━━━ SOURCE DATA

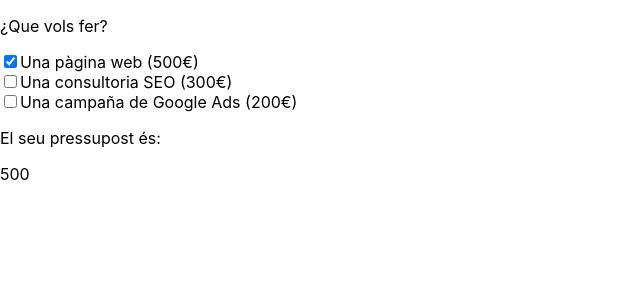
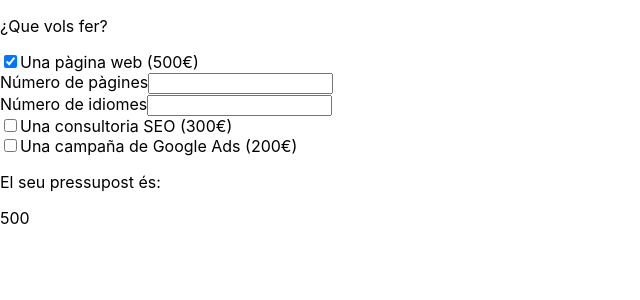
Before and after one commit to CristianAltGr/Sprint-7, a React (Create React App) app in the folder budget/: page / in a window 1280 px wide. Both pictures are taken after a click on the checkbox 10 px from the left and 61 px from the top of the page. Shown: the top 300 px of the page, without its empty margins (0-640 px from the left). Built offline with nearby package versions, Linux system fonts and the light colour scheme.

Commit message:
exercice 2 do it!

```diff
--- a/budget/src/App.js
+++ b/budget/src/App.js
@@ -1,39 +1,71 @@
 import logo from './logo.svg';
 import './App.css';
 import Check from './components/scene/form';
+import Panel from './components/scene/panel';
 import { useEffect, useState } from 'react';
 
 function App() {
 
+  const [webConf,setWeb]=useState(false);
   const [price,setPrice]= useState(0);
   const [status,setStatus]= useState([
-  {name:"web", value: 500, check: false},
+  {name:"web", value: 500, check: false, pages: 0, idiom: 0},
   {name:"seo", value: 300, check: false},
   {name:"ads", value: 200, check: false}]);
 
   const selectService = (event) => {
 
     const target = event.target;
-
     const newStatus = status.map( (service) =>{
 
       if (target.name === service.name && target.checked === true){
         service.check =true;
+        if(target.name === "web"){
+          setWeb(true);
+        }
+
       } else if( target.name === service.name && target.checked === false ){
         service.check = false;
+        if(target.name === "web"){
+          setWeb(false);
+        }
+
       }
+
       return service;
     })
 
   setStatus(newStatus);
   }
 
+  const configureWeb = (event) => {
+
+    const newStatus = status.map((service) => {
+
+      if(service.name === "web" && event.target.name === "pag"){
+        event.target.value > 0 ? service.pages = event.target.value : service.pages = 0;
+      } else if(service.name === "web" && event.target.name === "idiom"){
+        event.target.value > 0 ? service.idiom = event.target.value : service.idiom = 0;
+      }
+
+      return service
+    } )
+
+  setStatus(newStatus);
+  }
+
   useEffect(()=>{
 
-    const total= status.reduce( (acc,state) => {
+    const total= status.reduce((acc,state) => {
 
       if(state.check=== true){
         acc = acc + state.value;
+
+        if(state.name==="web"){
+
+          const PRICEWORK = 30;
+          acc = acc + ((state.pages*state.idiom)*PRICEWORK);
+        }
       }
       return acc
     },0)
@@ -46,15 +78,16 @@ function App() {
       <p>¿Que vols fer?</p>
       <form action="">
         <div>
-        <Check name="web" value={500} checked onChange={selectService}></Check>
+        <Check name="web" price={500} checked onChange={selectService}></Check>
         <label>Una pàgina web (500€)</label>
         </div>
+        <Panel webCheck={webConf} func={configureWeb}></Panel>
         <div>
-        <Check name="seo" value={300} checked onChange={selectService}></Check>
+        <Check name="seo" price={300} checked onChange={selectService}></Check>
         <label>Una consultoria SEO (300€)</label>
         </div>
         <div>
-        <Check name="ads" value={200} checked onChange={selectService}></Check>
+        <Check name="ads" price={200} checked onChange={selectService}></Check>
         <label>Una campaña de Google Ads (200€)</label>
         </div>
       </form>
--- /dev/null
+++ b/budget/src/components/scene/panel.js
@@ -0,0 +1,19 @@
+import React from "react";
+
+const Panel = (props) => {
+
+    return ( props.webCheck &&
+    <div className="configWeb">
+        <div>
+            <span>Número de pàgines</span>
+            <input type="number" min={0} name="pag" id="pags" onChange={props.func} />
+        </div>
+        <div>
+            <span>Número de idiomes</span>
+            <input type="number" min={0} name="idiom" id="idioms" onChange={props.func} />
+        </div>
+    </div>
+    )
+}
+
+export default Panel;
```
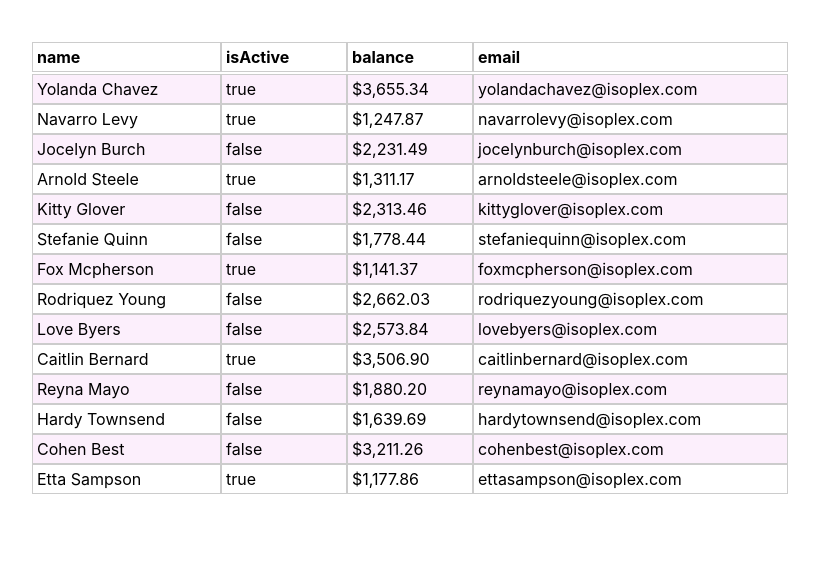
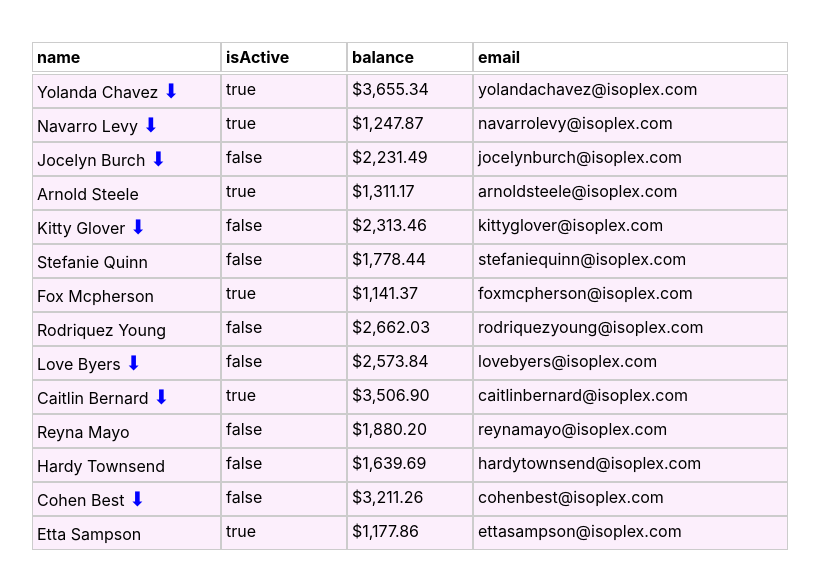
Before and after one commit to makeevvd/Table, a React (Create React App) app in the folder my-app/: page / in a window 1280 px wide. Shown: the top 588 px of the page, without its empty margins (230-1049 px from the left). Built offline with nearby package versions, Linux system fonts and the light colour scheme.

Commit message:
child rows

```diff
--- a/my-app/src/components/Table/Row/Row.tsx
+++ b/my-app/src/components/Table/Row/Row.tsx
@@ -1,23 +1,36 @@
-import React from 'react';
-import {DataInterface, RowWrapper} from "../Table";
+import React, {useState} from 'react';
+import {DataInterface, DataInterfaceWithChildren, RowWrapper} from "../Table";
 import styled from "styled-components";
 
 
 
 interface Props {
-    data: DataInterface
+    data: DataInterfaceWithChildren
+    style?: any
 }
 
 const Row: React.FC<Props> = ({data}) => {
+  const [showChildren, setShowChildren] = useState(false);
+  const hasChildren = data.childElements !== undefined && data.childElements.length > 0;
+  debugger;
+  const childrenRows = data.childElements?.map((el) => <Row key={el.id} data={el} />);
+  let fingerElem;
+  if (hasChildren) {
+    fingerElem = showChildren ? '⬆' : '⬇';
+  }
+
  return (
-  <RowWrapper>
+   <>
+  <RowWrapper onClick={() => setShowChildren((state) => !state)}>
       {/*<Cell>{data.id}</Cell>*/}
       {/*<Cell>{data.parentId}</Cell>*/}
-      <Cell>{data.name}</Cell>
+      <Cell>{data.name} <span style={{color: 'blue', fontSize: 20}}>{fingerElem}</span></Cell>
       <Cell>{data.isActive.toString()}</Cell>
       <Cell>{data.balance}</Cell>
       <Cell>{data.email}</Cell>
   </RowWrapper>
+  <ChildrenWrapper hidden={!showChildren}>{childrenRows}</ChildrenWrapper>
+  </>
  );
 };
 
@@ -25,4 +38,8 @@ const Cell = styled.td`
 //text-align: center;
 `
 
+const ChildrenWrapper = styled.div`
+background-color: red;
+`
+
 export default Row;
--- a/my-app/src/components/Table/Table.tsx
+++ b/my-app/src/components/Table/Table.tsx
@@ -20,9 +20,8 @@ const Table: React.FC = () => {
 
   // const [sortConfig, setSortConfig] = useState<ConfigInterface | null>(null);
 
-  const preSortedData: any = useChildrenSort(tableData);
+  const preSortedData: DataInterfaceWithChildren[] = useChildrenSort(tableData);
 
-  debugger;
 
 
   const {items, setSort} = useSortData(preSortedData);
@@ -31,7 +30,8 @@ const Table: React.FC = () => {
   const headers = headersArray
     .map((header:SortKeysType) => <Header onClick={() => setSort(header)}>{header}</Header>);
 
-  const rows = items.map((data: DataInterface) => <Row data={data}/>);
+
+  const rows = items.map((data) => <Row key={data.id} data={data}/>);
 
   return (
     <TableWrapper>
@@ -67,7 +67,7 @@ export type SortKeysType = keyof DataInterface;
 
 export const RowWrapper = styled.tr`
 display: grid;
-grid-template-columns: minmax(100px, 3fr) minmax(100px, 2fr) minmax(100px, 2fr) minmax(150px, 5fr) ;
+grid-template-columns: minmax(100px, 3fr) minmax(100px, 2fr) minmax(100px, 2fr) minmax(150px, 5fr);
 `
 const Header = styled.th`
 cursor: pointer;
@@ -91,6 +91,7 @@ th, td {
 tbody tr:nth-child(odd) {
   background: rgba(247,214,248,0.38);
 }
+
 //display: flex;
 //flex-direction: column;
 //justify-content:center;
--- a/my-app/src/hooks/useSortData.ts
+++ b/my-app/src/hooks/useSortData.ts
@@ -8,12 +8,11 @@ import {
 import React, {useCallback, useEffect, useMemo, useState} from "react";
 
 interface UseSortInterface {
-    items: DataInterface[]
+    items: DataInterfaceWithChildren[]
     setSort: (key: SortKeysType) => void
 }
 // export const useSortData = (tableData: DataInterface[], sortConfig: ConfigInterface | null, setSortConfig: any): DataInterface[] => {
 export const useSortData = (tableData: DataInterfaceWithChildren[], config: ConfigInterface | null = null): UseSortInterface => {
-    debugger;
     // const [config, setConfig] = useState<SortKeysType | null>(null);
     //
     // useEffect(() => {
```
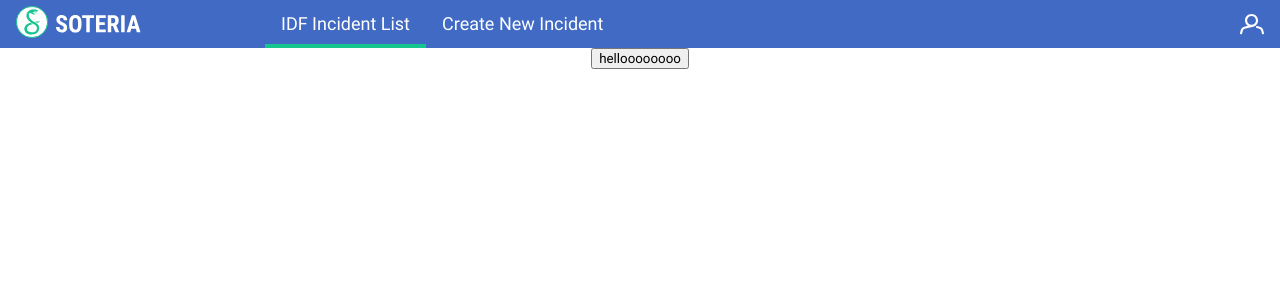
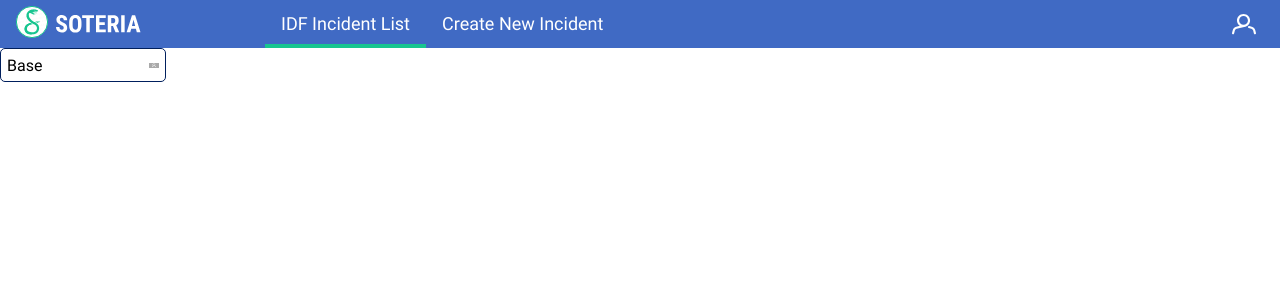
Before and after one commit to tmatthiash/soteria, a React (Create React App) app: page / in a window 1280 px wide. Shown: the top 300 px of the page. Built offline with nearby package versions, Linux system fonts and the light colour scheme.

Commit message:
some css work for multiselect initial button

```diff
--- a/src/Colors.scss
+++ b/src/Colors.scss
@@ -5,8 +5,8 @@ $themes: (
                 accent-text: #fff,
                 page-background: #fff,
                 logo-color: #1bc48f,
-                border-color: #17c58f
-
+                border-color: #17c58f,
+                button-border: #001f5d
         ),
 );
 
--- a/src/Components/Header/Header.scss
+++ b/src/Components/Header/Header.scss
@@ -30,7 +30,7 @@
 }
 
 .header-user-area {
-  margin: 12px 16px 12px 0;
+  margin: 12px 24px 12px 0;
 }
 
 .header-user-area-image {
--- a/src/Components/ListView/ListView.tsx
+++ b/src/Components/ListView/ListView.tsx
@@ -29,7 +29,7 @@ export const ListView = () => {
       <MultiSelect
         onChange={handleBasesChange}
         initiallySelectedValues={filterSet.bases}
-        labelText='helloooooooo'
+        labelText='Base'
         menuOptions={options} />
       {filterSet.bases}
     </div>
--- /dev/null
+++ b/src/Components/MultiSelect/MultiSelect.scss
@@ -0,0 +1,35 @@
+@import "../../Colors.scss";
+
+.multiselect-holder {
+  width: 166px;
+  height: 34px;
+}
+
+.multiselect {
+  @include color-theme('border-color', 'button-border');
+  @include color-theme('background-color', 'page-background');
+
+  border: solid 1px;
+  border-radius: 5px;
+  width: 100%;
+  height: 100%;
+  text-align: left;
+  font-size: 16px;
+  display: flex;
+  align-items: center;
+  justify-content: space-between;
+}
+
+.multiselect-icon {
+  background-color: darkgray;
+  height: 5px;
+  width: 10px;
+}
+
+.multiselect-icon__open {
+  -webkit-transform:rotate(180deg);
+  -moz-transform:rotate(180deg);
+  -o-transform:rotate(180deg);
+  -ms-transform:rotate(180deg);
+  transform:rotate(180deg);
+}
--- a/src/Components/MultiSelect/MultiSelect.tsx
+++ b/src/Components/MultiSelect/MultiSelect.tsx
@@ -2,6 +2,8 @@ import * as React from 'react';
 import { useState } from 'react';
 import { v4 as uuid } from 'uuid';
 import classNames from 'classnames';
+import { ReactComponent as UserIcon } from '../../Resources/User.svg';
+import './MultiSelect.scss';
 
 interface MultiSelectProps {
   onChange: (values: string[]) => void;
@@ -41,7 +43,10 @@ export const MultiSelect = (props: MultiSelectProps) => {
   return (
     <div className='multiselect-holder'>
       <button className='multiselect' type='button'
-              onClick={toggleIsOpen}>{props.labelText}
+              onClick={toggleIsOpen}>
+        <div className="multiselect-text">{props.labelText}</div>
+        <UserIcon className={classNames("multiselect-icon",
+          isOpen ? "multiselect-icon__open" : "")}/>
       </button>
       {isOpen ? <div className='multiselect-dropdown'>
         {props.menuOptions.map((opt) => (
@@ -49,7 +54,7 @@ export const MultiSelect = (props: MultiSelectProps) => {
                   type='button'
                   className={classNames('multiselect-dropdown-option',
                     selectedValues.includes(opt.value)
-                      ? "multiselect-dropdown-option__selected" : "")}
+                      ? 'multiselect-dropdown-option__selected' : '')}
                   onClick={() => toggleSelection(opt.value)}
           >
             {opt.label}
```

━━━━━━

Once you have checked every line of the material above, return the ones that hold the string "selectService".

   const selectService = (event) => {
-        <Check name="web" value={500} checked onChange={selectService}></Check>
+        <Check name="web" price={500} checked onChange={selectService}></Check>
-        <Check name="seo" value={300} checked onChange={selectService}></Check>
+        <Check name="seo" price={300} checked onChange={selectService}></Check>
-        <Check name="ads" value={200} checked onChange={selectService}></Check>
+        <Check name="ads" price={200} checked onChange={selectService}></Check>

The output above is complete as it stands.